Well aware of workforce woes, the Great Bend City Council Monday night listened with great interest as Golden Belt Community Foundation’s Executive Director Christy Tustin explained the Come Home reverse scholarship program.
This effort is designed to lure former residents with secondary education degrees and/or backgrounds in skilled trades to return to, and live and work in the four counties served by the foundation – Barton, Pawnee, Rush and Stafford. In so doing, these scholarships would support the myriad local economic development efforts.
“This is a regional effort,” said Tustin.
“For last couple years, we’ve been studying what can best be described as economic philanthropy,” Tustin said.
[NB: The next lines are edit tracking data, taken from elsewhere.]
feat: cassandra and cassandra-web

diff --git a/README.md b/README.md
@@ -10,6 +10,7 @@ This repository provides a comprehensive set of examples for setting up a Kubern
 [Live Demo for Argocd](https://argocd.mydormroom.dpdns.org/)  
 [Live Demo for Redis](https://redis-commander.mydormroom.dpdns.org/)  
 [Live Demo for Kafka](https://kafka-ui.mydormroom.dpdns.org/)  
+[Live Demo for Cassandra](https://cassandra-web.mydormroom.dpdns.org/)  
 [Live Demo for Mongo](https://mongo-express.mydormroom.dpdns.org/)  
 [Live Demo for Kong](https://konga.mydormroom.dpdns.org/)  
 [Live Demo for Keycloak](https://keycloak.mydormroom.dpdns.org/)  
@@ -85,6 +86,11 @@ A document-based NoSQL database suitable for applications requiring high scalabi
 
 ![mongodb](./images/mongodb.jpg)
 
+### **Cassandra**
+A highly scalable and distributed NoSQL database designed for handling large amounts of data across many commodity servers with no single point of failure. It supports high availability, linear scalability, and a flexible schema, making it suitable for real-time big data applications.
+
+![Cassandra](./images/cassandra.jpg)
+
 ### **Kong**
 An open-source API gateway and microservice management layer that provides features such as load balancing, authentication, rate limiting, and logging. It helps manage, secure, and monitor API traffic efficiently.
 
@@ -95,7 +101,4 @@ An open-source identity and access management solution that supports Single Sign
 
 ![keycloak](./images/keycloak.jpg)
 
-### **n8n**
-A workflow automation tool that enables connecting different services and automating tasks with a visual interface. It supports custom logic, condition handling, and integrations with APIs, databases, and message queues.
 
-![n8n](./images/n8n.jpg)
The GBC took part in a competitive process and became a part of the Rural Economic Development Philanthropy Innovators Network.
The goal was to bring folks home, she said.
“For us, it came back to people,” she said. This is both a positive and a negative.
“We have amazing people in our communities, and a lot of talent in this area,” she said. “The bad part of that is we lose a lot of talent and lot of amazing people for a lot of different reasons.”
A program caught their eyes that was being done in Michigan involving talent retention. “It can be called a reverse scholarship, or post-graduation scholarship,” Tustin said.
In short, they are looking for people who have left the community up to seven years post graduation from all levels of post-secondary education. “We want to reach that population and say ‘have you considered moving back to your home town,’” she said.
There would be preferences given to those with ties to the community since they would be the most likely to come back and stay.
Through a rigorous, highly competitive, application process, people could possibly receive an award of up to $10,000 for student loan debt payoff. It would be dolled out over a five-year period to better assure the individuals stay in the area.
“This will free up their funds so they can move, buy and house and maybe start a business,” Tustin said.
Since she is working regionally with all four counties covered by the foundation, it has involved a lot of legal work, she said. And, “there is still a lot of work to be done.”
She is working through county level to simply things and not have to involve all the communities in the region. Citing similar workforce concerns in October, the Barton County Commission approved a resolution supporting program, as well as an agreement with the foundation to manage it.
As an additional step, she is promoting coupling the reverse scholarships with a package of donated services and assistance to those with entrepreneurial interests.
“We want to partner with work done by other committee. We can all build on each other,” she said. “Its not going to be the Community Foundation program solely that brings people back, its going to be the culmination of a lot of efforts.”
She already has $110,000 committed over a five-year period from private sources. That is enough for three awards in 2019.
She has not asked any governmental entity for funds yet. But, they are welcome to contribute.
Great Bend Chamber of Commerce President Jan Peters yielded a portion of her monthly eco devo report to the council to allow Tustin to make the presentation. “It always comes back to not having enough people, not having enough workers,” Peters said, citing work done by the Great Bend Better than Great and other efforts.
“This really could be a game changer for us,” Peters said. “I think its a brilliant plan.”
“These are exactly the kind of things we need to look at,” said Councilman Chad Somers. “It fits right in line with our economic development plan. This is what we’ve got to do.”
Over the next three to four weeks, Tustin will conduct meetings across the four-county area to offer more information about the initiative.
There is a need
“There are jobs. There are openings,” she said. But, any area chamber or business leader will say their biggest problem is a lack of a qualified workforce.
The percentage of residents holding a post-secondary degree or certificate in the four counties is far below the national average (16.7 percent in Barton County compared to 30 percent nationally). Adding to this are projections that the population will continue to dwindle and grow older.
“This is a big issue,” Tustin said. “No one entity can do this alone and that’s why we are seeking these partnerships.”